User interface change data:
§ §

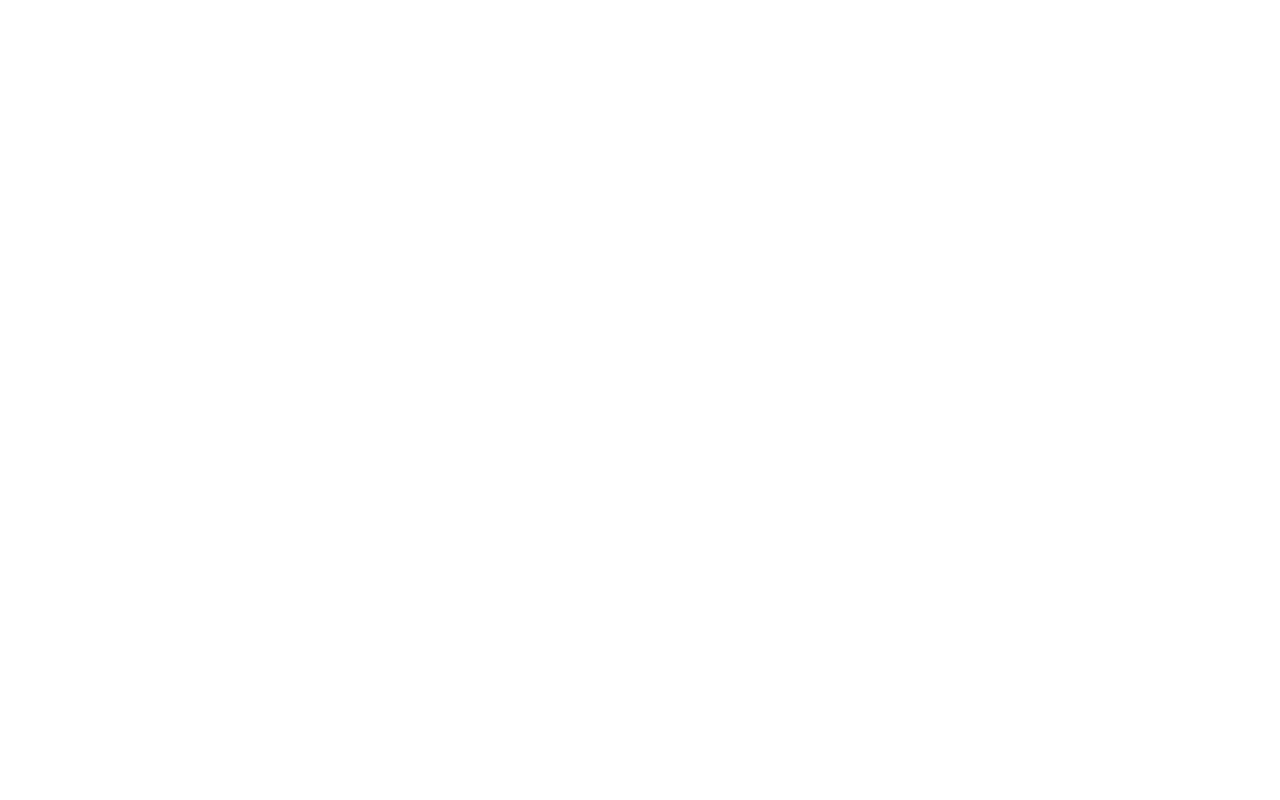
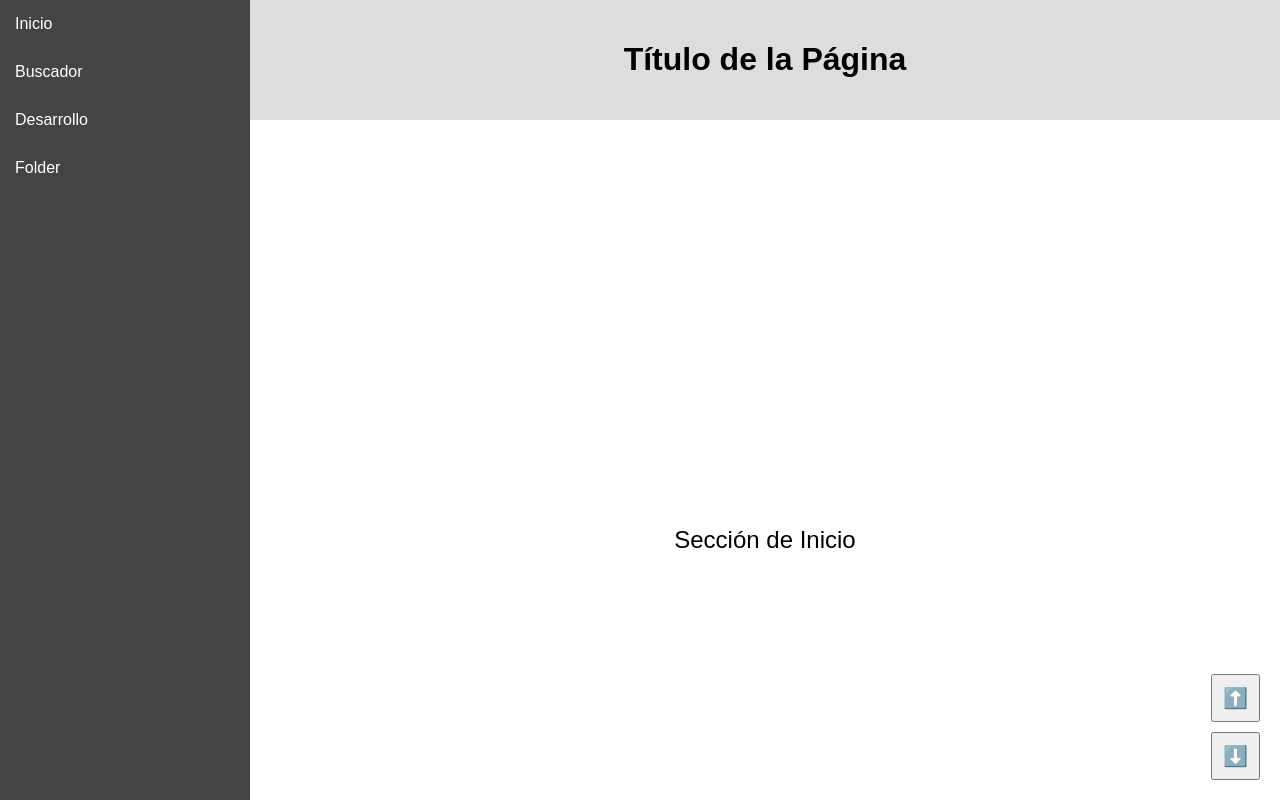
Before and after one commit to Kiki1108/gestiion_biblioteca, a plain HTML site: page index.html in a window 1280 px wide. Shown: the top 800 px of the page. Drawn offline with Linux system fonts and the light colour scheme; files that its build step writes are made by us from their sources.

Commit message:
Add files via upload
Una idea  para hacer algo :)

```diff
--- a/index.html
+++ b/index.html
@@ -1,13 +1,55 @@
 <!DOCTYPE html>
-<html lang="es"></html>
+<html lang="es">
 <head>
-    <meta charset="UTF-8">
-    <meta name="viewport" content="width=device-width, initial-scale=1.0">
-    <title>Gestion de Biblioteca</title>
-    <link rel="stylesheet" href="css/style.css">
+  <meta charset="UTF-8">
+  <title>Mi Página Interactiva</title>
+  <link rel="stylesheet" href="styles.css">
 </head>
-
 <body>
 
+  <!-- Menú lateral -->
+  <nav class="sidebar">
+    <ul>
+      <li><a href="#inicio">Inicio</a></li>
+      <li><a href="#buscador">Buscador</a></li>
+      <li><a href="#desarrollo">Desarrollo</a></li>
+      <li><a href="#folder">Folder</a></li>
+    </ul>
+  </nav>
 
+  <!-- Contenido principal -->
+  <div class="container">
+    <header>
+      <h1>Título de la Página</h1>
+    </header>
+
+    <main>
+      <section id="inicio" class="seccion">Sección de Inicio</section>
+
+      <section id="buscador" class="seccion">
+        <div class="buscador">
+          <label for="buscar">Buscar:</label>
+          <input type="text" id="buscar" placeholder="Escribe aquí...">
+        </div>
+      </section>
+
+      <section id="desarrollo" class="seccion">Sección de Desarrollo</section>
+
+      <section id="folder" class="seccion">Sección de Folder / Contacto</section>
+    </main>
+
+    <footer>
+      <p>Contacto: ejemplo@correo.com</p>
+    </footer>
+  </div>
+
+  <!-- Botones de navegación -->
+  <div class="navegacion">
+    <button id="up">⬆️</button>
+    <button id="down">⬇️</button>
+  </div>
+
+  <!-- Script que controla la navegación -->
+  <script src="script.js"></script>
 </body>
+</html>
--- /dev/null
+++ b/styles.css
@@ -0,0 +1,109 @@
+/* Estilo general */
+body {
+    margin: 0;
+    font-family: sans-serif;
+  }
+
+  .container {
+    margin-left: 50px;
+    transition: margin-left 0.3s;
+  }
+
+  header {
+    text-align: center;
+    background-color: #ddd;
+    padding: 20px;
+  }
+
+  main {
+    padding: 20px;
+  }
+
+  .seccion {
+    height: 100vh;
+    border-bottom: 1px solid #ccc;
+    display: flex;
+    align-items: center;
+    justify-content: center;
+    font-size: 24px;
+    flex-direction: column;
+  }
+
+  footer {
+    background-color: #333;
+    color: white;
+    text-align: center;
+    padding: 15px;
+  }
+
+  /* Estilo del buscador */
+  .buscador {
+    display: flex;
+    flex-direction: column;
+    gap: 10px;
+  }
+
+  .buscador input {
+    padding: 10px;
+    font-size: 16px;
+    width: 300px;
+  }
+
+  /* Menú lateral */
+  .sidebar {
+    position: fixed;
+    top: 0;
+    left: 0;
+    width: 50px;
+    height: 100%;
+    background-color: #444;
+    overflow-x: hidden;
+    transition: width 0.3s;
+    z-index: 10;
+    white-space: nowrap;
+  }
+
+  .sidebar:hover {
+    width: 250px;
+  }
+
+  .sidebar ul {
+    list-style: none;
+    padding: 0;
+    margin: 0;
+  }
+
+  .sidebar li {
+    padding: 15px;
+    overflow: hidden;
+    text-overflow: ellipsis;
+    white-space: nowrap;
+  }
+
+  .sidebar a {
+    color: white;
+    text-decoration: none;
+    display: block;
+  }
+
+  /* Ajuste de margen al expandirse menú */
+  .sidebar:hover ~ .container {
+    margin-left: 250px;
+  }
+
+  /* Botones de navegación */
+  .navegacion {
+    position: fixed;
+    bottom: 20px;
+    right: 20px;
+    display: flex;
+    flex-direction: column;
+    gap: 10px;
+    z-index: 20;
+  }
+
+  .navegacion button {
+    padding: 10px;
+    font-size: 20px;
+    cursor: pointer;
+  }
```
Also changed, not shown: 1 other file.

§ §

**Activity**: Pictures are to be omitted; set down the rest of the entries exactly as given.

**Completed task**:
Before and after one commit to Kiki1108/gestiion_biblioteca, a plain HTML site: page index.html in a window 1280 px wide. Shown: the top 800 px of the page. Drawn offline with Linux system fonts and the light colour scheme; files that its build step writes are made by us from their sources.

Commit message:
Add files via upload
Una idea  para hacer algo :)

```diff
--- a/index.html
+++ b/index.html
@@ -1,13 +1,55 @@
 <!DOCTYPE html>
-<html lang="es"></html>
+<html lang="es">
 <head>
-    <meta charset="UTF-8">
-    <meta name="viewport" content="width=device-width, initial-scale=1.0">
-    <title>Gestion de Biblioteca</title>
-    <link rel="stylesheet" href="css/style.css">
+  <meta charset="UTF-8">
+  <title>Mi Página Interactiva</title>
+  <link rel="stylesheet" href="styles.css">
 </head>
-
 <body>
 
+  <!-- Menú lateral -->
+  <nav class="sidebar">
+    <ul>
+      <li><a href="#inicio">Inicio</a></li>
+      <li><a href="#buscador">Buscador</a></li>
+      <li><a href="#desarrollo">Desarrollo</a></li>
+      <li><a href="#folder">Folder</a></li>
+    </ul>
+  </nav>
 
+  <!-- Contenido principal -->
+  <div class="container">
+    <header>
+      <h1>Título de la Página</h1>
+    </header>
+
+    <main>
+      <section id="inicio" class="seccion">Sección de Inicio</section>
+
+      <section id="buscador" class="seccion">
+        <div class="buscador">
+          <label for="buscar">Buscar:</label>
+          <input type="text" id="buscar" placeholder="Escribe aquí...">
+        </div>
+      </section>
+
+      <section id="desarrollo" class="seccion">Sección de Desarrollo</section>
+
+      <section id="folder" class="seccion">Sección de Folder / Contacto</section>
+    </main>
+
+    <footer>
+      <p>Contacto: ejemplo@correo.com</p>
+    </footer>
+  </div>
+
+  <!-- Botones de navegación -->
+  <div class="navegacion">
+    <button id="up">⬆️</button>
+    <button id="down">⬇️</button>
+  </div>
+
+  <!-- Script que controla la navegación -->
+  <script src="script.js"></script>
 </body>
+</html>
--- /dev/null
+++ b/styles.css
@@ -0,0 +1,109 @@
+/* Estilo general */
+body {
+    margin: 0;
+    font-family: sans-serif;
+  }
+
+  .container {
+    margin-left: 50px;
+    transition: margin-left 0.3s;
+  }
+
+  header {
+    text-align: center;
+    background-color: #ddd;
+    padding: 20px;
+  }
+
+  main {
+    padding: 20px;
+  }
+
+  .seccion {
+    height: 100vh;
+    border-bottom: 1px solid #ccc;
+    display: flex;
+    align-items: center;
+    justify-content: center;
+    font-size: 24px;
+    flex-direction: column;
+  }
+
+  footer {
+    background-color: #333;
+    color: white;
+    text-align: center;
+    padding: 15px;
+  }
+
+  /* Estilo del buscador */
+  .buscador {
+    display: flex;
+    flex-direction: column;
+    gap: 10px;
+  }
+
+  .buscador input {
+    padding: 10px;
+    font-size: 16px;
+    width: 300px;
+  }
+
+  /* Menú lateral */
+  .sidebar {
+    position: fixed;
+    top: 0;
+    left: 0;
+    width: 50px;
+    height: 100%;
+    background-color: #444;
+    overflow-x: hidden;
+    transition: width 0.3s;
+    z-index: 10;
+    white-space: nowrap;
+  }
+
+  .sidebar:hover {
+    width: 250px;
+  }
+
+  .sidebar ul {
+    list-style: none;
+    padding: 0;
+    margin: 0;
+  }
+
+  .sidebar li {
+    padding: 15px;
+    overflow: hidden;
+    text-overflow: ellipsis;
+    white-space: nowrap;
+  }
+
+  .sidebar a {
+    color: white;
+    text-decoration: none;
+    display: block;
+  }
+
+  /* Ajuste de margen al expandirse menú */
+  .sidebar:hover ~ .container {
+    margin-left: 250px;
+  }
+
+  /* Botones de navegación */
+  .navegacion {
+    position: fixed;
+    bottom: 20px;
+    right: 20px;
+    display: flex;
+    flex-direction: column;
+    gap: 10px;
+    z-index: 20;
+  }
+
+  .navegacion button {
+    padding: 10px;
+    font-size: 20px;
+    cursor: pointer;
+  }
```
Also changed, not shown: 1 other file.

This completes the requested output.